How to complete this task: The copy you give must match the records exactly, except that it holds no images.

Supplied data:
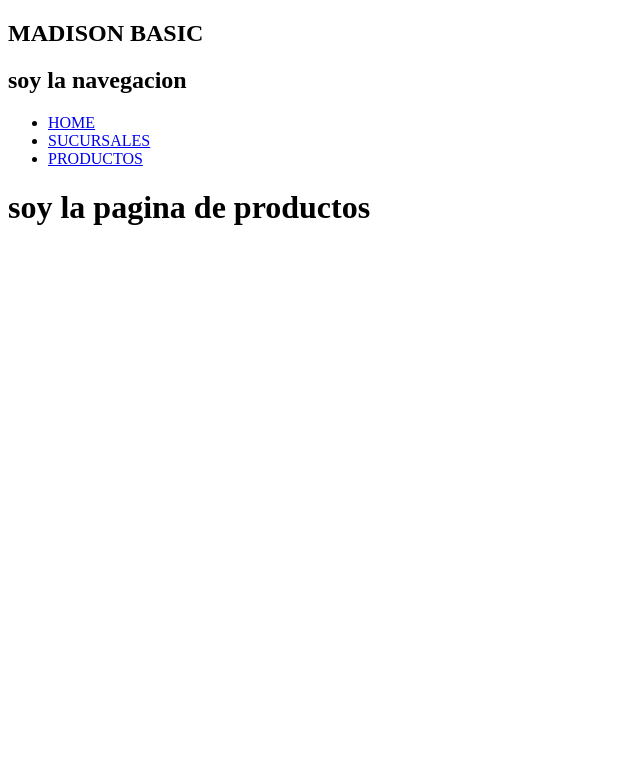
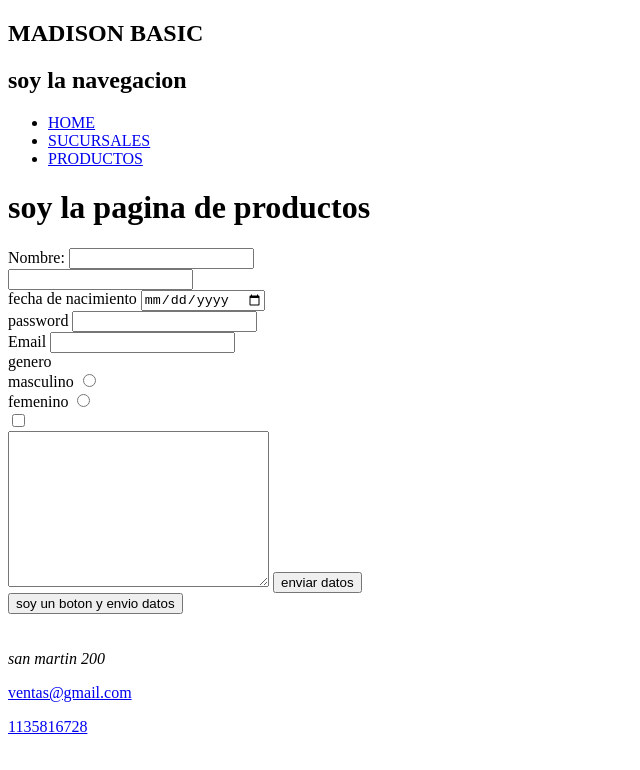
Before and after one commit to rodrivillaa/utn3, a plain HTML site: page clase02-html/pages/productos.html in a window 1280 px wide. Shown: the whole page, without its empty margins (0-640 px from the left). Drawn offline with Linux system fonts and the light colour scheme.

Commit message:
proyecto formularios

```diff
--- a/clase02-html/pages/productos.html
+++ b/clase02-html/pages/productos.html
@@ -30,8 +30,86 @@
 
 </nav>
 <main>
-<body>
+
+<main>
     <h1>soy la pagina de productos</h1>
+   <!-- formularios -->
 
+<form id="miformulario">
+    <label for="Name">Nombre: </label>
+    <input type="text" id="name" name="nombre" minlength="5" max="40" required>
+
+    <br>
+
+    <label for="edad"></label>
+    <input type="number" id="edad" name="edad">
+
+    <br>
+
+    <label for="nacimiento">fecha de nacimiento</label>
+    <input type="date" id="nacimiento" name="nacimiento">
+
+    <br>
+
+    <label for="password">password</label>
+    <input type="password" minlength="8" maxlength="12"id="password" name="password"required>
+
+    <br>
+<label for="email">Email</label>
+    <input type="email" name="email" id="email" required>
+    <br>
+<label for="genero">genero</label>
+<br>
+<label for="masculino">masculino</label>
+    <input type="radio" value="masculino">
+    <br>
+    <label for="femenino">femenino</label>
+    <input type="radio" value="femenino">
+    <br>
+
+    <input type="checkbox">
+    <br>
+
+    <textarea name="id" id="" cols="30" rows="10"></textarea>
+
+
+
+
+
+
+
+
+    <input type="button" id="ejemplo" value="enviar datos">
+
+    <br>
+
+
+
+
+
+    <button type="submit">soy un boton y envio datos</button>
+
+
+</form>
+
+
+</main>
+<br>
+<br>
+    <footer>
+        <address>
+            san martin 200
+
+        </address>
+
+        <p>
+        <a href="mailtoo:ventas@gmail.com">ventas@gmail.com</a>
+        </p>
+
+        <p>
+            <a href="telefono:1135816728">1135816728</a>
+        </p>
+
+    </footer>
 </body>
 </html>
```
Also changed, not shown: clase02-html/index.html (+8 -10 lines).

Your response:
Before and after one commit to rodrivillaa/utn3, a plain HTML site: page clase02-html/pages/productos.html in a window 1280 px wide. Shown: the whole page, without its empty margins (0-640 px from the left). Drawn offline with Linux system fonts and the light colour scheme.

Commit message:
proyecto formularios

```diff
--- a/clase02-html/pages/productos.html
+++ b/clase02-html/pages/productos.html
@@ -30,8 +30,86 @@
 
 </nav>
 <main>
-<body>
+
+<main>
     <h1>soy la pagina de productos</h1>
+   <!-- formularios -->
 
+<form id="miformulario">
+    <label for="Name">Nombre: </label>
+    <input type="text" id="name" name="nombre" minlength="5" max="40" required>
+
+    <br>
+
+    <label for="edad"></label>
+    <input type="number" id="edad" name="edad">
+
+    <br>
+
+    <label for="nacimiento">fecha de nacimiento</label>
+    <input type="date" id="nacimiento" name="nacimiento">
+
+    <br>
+
+    <label for="password">password</label>
+    <input type="password" minlength="8" maxlength="12"id="password" name="password"required>
+
+    <br>
+<label for="email">Email</label>
+    <input type="email" name="email" id="email" required>
+    <br>
+<label for="genero">genero</label>
+<br>
+<label for="masculino">masculino</label>
+    <input type="radio" value="masculino">
+    <br>
+    <label for="femenino">femenino</label>
+    <input type="radio" value="femenino">
+    <br>
+
+    <input type="checkbox">
+    <br>
+
+    <textarea name="id" id="" cols="30" rows="10"></textarea>
+
+
+
+
+
+
+
+
+    <input type="button" id="ejemplo" value="enviar datos">
+
+    <br>
+
+
+
+
+
+    <button type="submit">soy un boton y envio datos</button>
+
+
+</form>
+
+
+</main>
+<br>
+<br>
+    <footer>
+        <address>
+            san martin 200
+
+        </address>
+
+        <p>
+        <a href="mailtoo:ventas@gmail.com">ventas@gmail.com</a>
+        </p>
+
+        <p>
+            <a href="telefono:1135816728">1135816728</a>
+        </p>
+
+    </footer>
 </body>
 </html>
```
Also changed, not shown: clase02-html/index.html (+8 -10 lines).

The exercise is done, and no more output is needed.